The Lancia Beta was a significant car brand, as it was the first Fiat influenced Lancia and their first all-new design car of the ‘70s. It was to provide a basic platform for four basic designs to replace the Fulvia, which was still flourishing as the companies works rally car. It was to accommodate 8 engines over its 13 years of production. The hatchback styled saloon was an FWD design, but the sports variants were to utilise RWD, with the Monte Carlo offering a novel mid-engine layout. All had good stability and road-holding but despite the quality, things went very wrong for the brand in the UK. Reports of premature corrosion by the British newspapers in the late ‘70s removed a large percentage of cars in quite a short amount of time, as Lancia UK attempted to buy as many back as possible to destroy. While the rust issue was severe, you didn’t need to look far to see other brands suffering from poor quality Russian steel. Both Ford and Volvo, along with the usual suspects suffered from horrific corrosion but seemed to escape the bad press. The negative connotation cast seed in the public’s eye and sales went onto a downwards trajectory into the ‘80s. However, we are left with a significant number of survivors (particularly the Monte Carlo) to remind us how this brand were not just builders of quality cars with driver enjoyment in mind but left a significant motor racing history as part of their legacy. The brand survived as a name, but most cars were basically rebadged Chrysler designs. Lancia currently has just one model for sale today, the Fiat 500 based Ypsilon, which maintains decent sales in its home country.

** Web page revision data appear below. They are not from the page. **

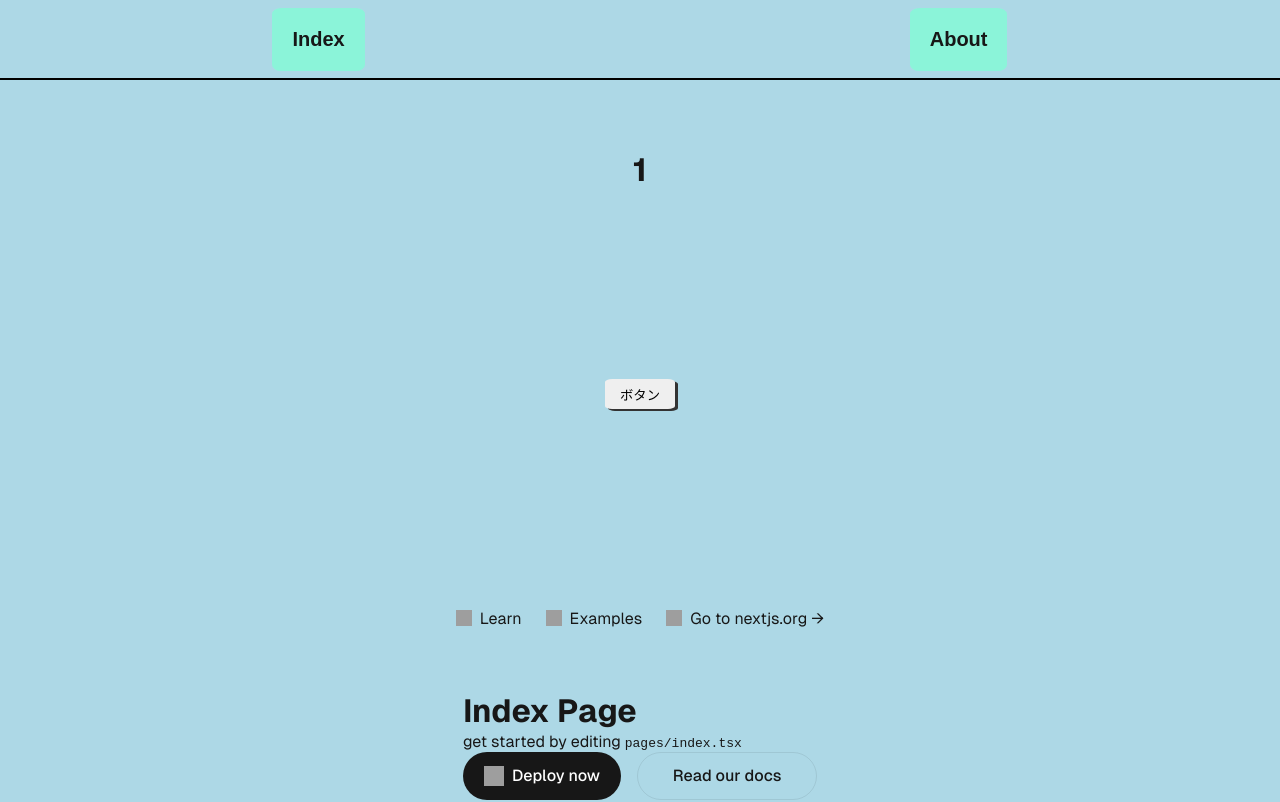
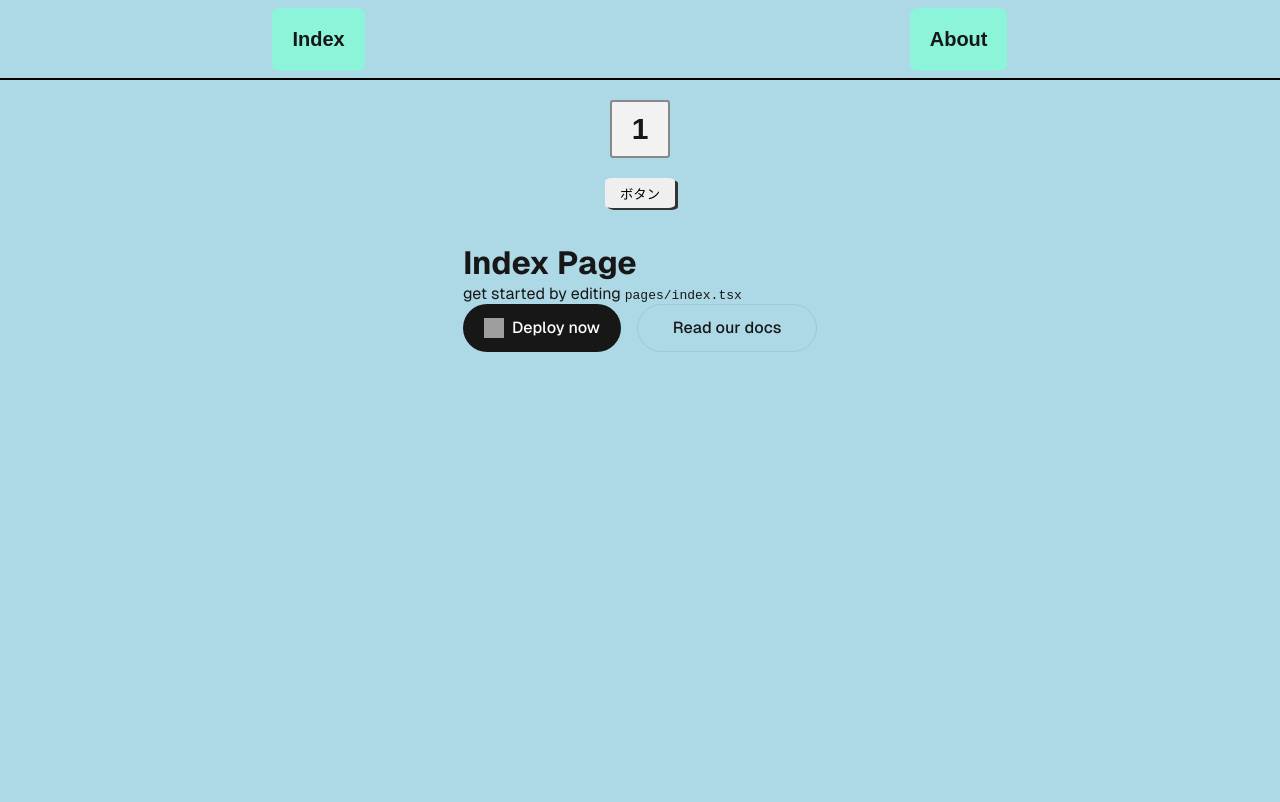
Before and after one commit to Fudy-V/study-react-next, a Next.js app: page / in a window 1280 px wide. Shown: the top 802 px of the page. Built offline with nearby package versions, Linux system fonts and the light colour scheme; grey boxes are pictures that could not be loaded.

Commit message:
💄 カウンターのスタイル調整

```diff
--- a/src/pages/index.tsx
+++ b/src/pages/index.tsx
@@ -31,11 +31,13 @@ export default function Home() {
       </Head>
 
       <Header />
-      <div className={`${classes.page} ${geistSans.variable} ${geistMono.variable}`}>
-        <h1>{foo}</h1>
+      <div className={classes.centerWrapper}>
+        <h1 className={classes.counter}>{foo}</h1>
         <button className={classes.counterButton} onClick={handleClick}>
           ボタン
         </button>
+      </div>
+      <div className={`${classes.page} ${geistSans.variable} ${geistMono.variable}`}>
         <Main page="index" />
 
         <Footer />
--- a/src/styles/Home.module.css
+++ b/src/styles/Home.module.css
@@ -16,8 +16,23 @@
   font-family: var(--font-geist-sans);
 }
 
+.centerWrapper {
+  position: relative;
+  width: 100%;
+  display: flex;
+  flex-direction: column;
+  align-items: center;
+  .counter {
+    margin: 20px;
+    padding: 10px;
+    width: 60px;
+    text-align: center;
+    background-color: #f2f2f2;
+    border: 2px solid #888;
+    border-radius: 5%;
+    font-size: 30px;
+  }
   .counterButton {
-  /* display: inline-block; */
     width: 70px;
     height: 30px;
     border: none;
@@ -27,6 +42,7 @@
 
     &:hover {
       box-shadow: none;
+    }
   }
 }
 
```
Lines whose indentation alone changed are shown as unchanged.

Series 1 1600 Saloon

Series 2 1600 Saloon

Series 1 2000 Coupe

Series 2 2000 Spider

Series 2 1600 HPE

Series 1 Monte Carlo 

Series 2 Monte Carlo Turbo Group 5

Series 3 2000 Hatchback

Series 1 Trevi Saloon

Series 2 2000 VX coupe